-Victor Hwang argues in Forbes that as firms such as Uber enter the market, established taxi services will either lose business or lower prices, reducing the nation's gross domestic product.
-This argument has multiple flaws, starting with the assumption that an industry's output must decrease if competition increases. To the contrary, a lack of competition typically keeps prices high and thus reduces production.
-The taxi industry is rife with restrictions on the number of cabs that can operate in a market. By increasing competition, Uber is almost certainly increasing the number of rides taken and thus boosting the industry's output.
-So what do we do about shrinking GDP? Uber might be helping us solve another puzzle. It’s what economists call The Nordic Mystery. For years, economists have struggled to explain the high quality of life in the Nordic countries, especially Denmark and Norway.
-Nordic countries may produce less, but they are more efficient at utilizing what they have. Nordic culture comes from large, close-knit tribes based on high levels of trust, which lowers the transaction costs for sharing resource.
-Uber was founded by a university dropout and his buddy in 2009. The concept is that most any person can become a cabbie for on-the-side cash. What is removed is the taxi driver who is replaced by an app.
-What became of this is a dramatic increase which caused many governments to ban it, deeming it unsafe. Why this has caused such a game changing dominance is the fact that it hit right when the 2009 recession took place.
-In October 2009 the unemployment rate was at 10% in the United States, 9.4% in India, 20% in the UK, and 7.1% in Canada. Basically, in easier terms there were many people sitting on the couch during the middle of the day. All people needing to fill their bank accounts and stomachs. What a perfect time for the college dropout.

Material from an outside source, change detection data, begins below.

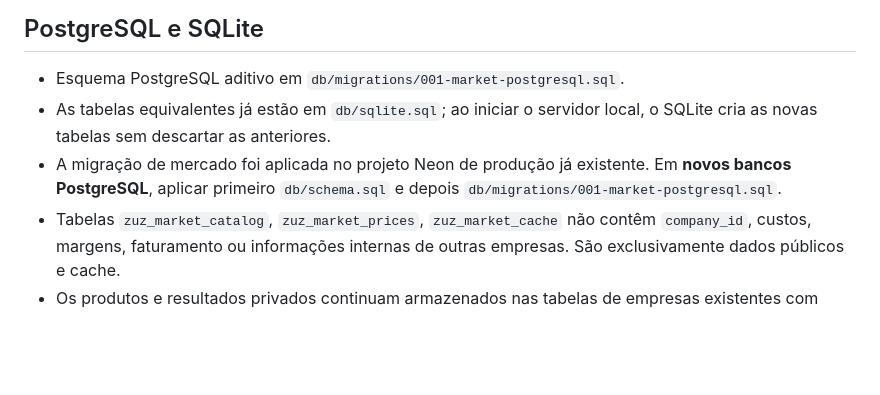
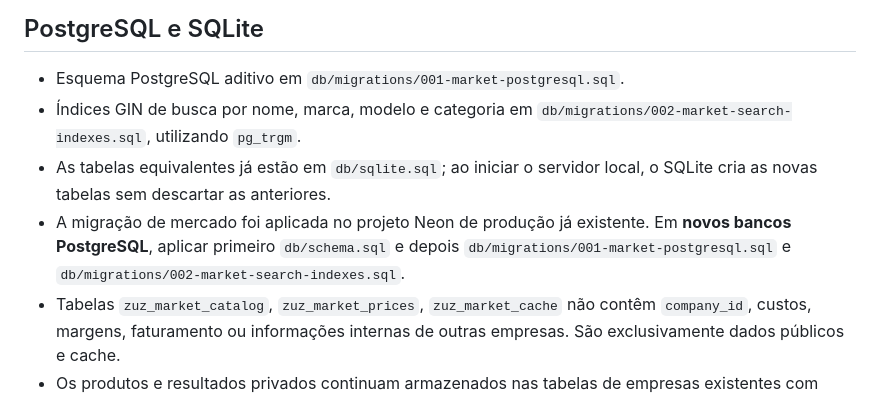
Before and after one commit to kamilaribeiro02ta/tcc_infernal, a Markdown page: docs/market-integration.md, the part around the change. Rendered like a GitHub page; blank space fills up the shorter version.

Commit message:
docs(market): incluir indices PG trigram para escala

```diff
--- a/docs/market-integration.md
+++ b/docs/market-integration.md
@@ -27,8 +27,9 @@ Fontes de documentação:
 ## PostgreSQL e SQLite
 
 - Esquema PostgreSQL aditivo em `db/migrations/001-market-postgresql.sql`.
+- Índices GIN de busca por nome, marca, modelo e categoria em `db/migrations/002-market-search-indexes.sql`, utilizando `pg_trgm`.
 - As tabelas equivalentes já estão em `db/sqlite.sql`; ao iniciar o servidor local, o SQLite cria as novas tabelas sem descartar as anteriores.
-- A migração de mercado foi aplicada no projeto Neon de produção já existente. Em **novos bancos PostgreSQL**, aplicar primeiro `db/schema.sql` e depois `db/migrations/001-market-postgresql.sql`.
+- A migração de mercado foi aplicada no projeto Neon de produção já existente. Em **novos bancos PostgreSQL**, aplicar primeiro `db/schema.sql` e depois `db/migrations/001-market-postgresql.sql` e `db/migrations/002-market-search-indexes.sql`.
 - Tabelas `zuz_market_catalog`, `zuz_market_prices`, `zuz_market_cache` não contêm `company_id`, custos, margens, faturamento ou informações internas de outras empresas. São exclusivamente dados públicos e cache.
 - Os produtos e resultados privados continuam armazenados nas tabelas de empresas existentes com controle autenticado por `company_id`.
 - RLS foi habilitado nas tabelas públicas e o acesso é mediado pelo backend. Não fornecer credenciais PostgreSQL ao navegador.
```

In Depth Analysis
-Uber has fallen under an important region in macroeconomics being the Gross Domestic Product of a country. Despite that awesomeness, Uber will lower GDP, because GDP is about measuring production. Note that this is entirely for the better and not for the worse. The more people use Uber, the less the economy will produce.
-GDP is calculated by measuring spending, earnings, and/or added value. If someone takes an Uber ride instead of a regular cab, what happens? The customer is spending less, a taxi driver somewhere is losing a customer
- Taxi companies may try to compete and start lowering their prices, which they are. Add it all up and you get a smaller number. GDP goes down. This is not bad for the economy as it shows a new measurement is invisible that compliments GDP rather than replacing/lowering it
-While Uber continues to decrease GDP, it has become and exceptionally positive thing for the economy. They will help goods and services flow more efficiently, getting where they need to go at lower cost, with less production required.
-Lower GDP shouldn’t worry us, as long as the loss is more efficient utilization of what we already have/an unused asset. A car in the driveway does nothing all day. Use it for the better, and there is already output occurring.
-Uber utilized the fact that the recession occured, by most the factors that took place in it. The unemployment rate, being at a low rate (7.1% in Canada) caused Uber to blow up in the economy. The CPI and HPI was also decreasing with the business cycle only going lower, almost near a trough, which would be doom for the economy
-How Uber took advantage was by giving an opportunity for the unemployed to get up off the couch for some quick cash.
-Uber also introduced a lower rate for transportation prices, since the recession left the unemployed with the choice of the cheaper rate, but started charging higher as the economy reached the healthy recovery period